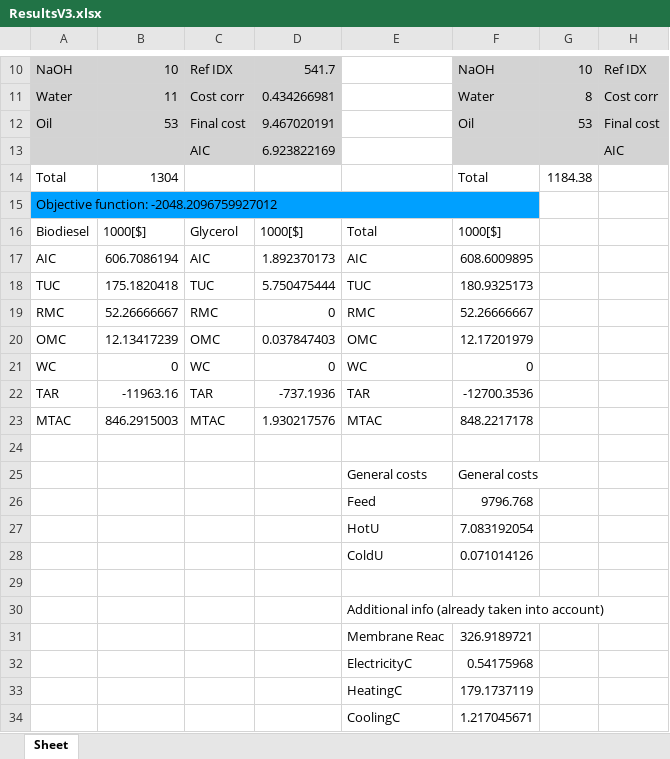
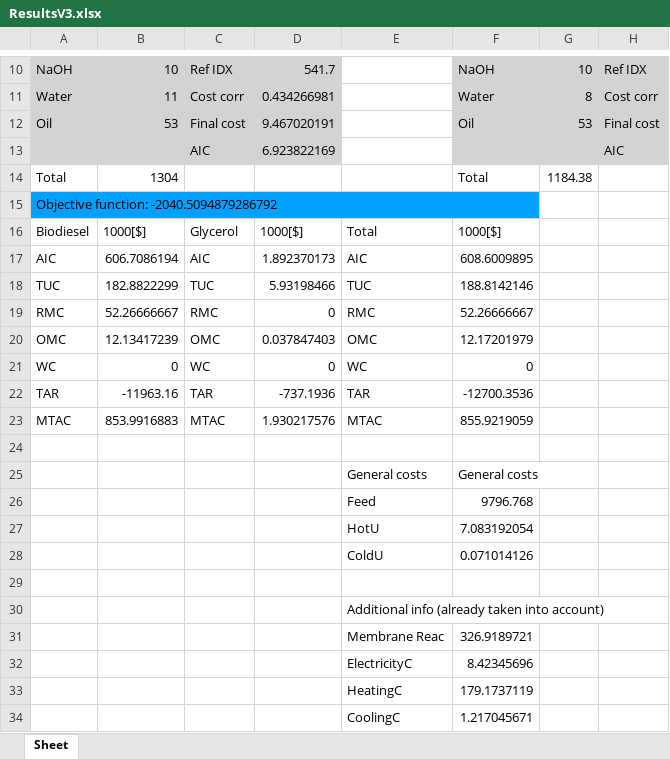
Before and after one commit to VincentReurslag/Superstructure_github, an Excel workbook: ResultsV3.xlsx, sheet Sheet, drawn as a sheet; only a part is shown, gaps mark what is left out; values as stored, in another font and other column widths than the file's, no borders; the diff names each change by its address in the sheet, - before the commit and + after, or states it on an @@ line.

```diff
--- a/ResultsV3.xlsx (sheet Sheet)
+++ b/ResultsV3.xlsx (sheet Sheet)
-A15: Objective function: -2048.2096759927012
+A15: Objective function: -2040.5094879286792
-B18: 175.1820418
+B18: 182.8822299
-D18: 5.750475444
+D18: 5.93198466
-F18: 180.9325173
+F18: 188.8142146
-B23: 846.2915003
+B23: 853.9916883
-F23: 848.2217178
+F23: 855.9219059
-F32: 0.54175968
+F32: 8.42345696
```
Also changed, not shown: SS_dataV_ANGlyc.xlsx.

____________

__Exercise brief__
Which lines of the listing above hold the word "function"? Copy each of them.

__Solved problem__
-A15: Objective function: -2048.2096759927012
+A15: Objective function: -2040.5094879286792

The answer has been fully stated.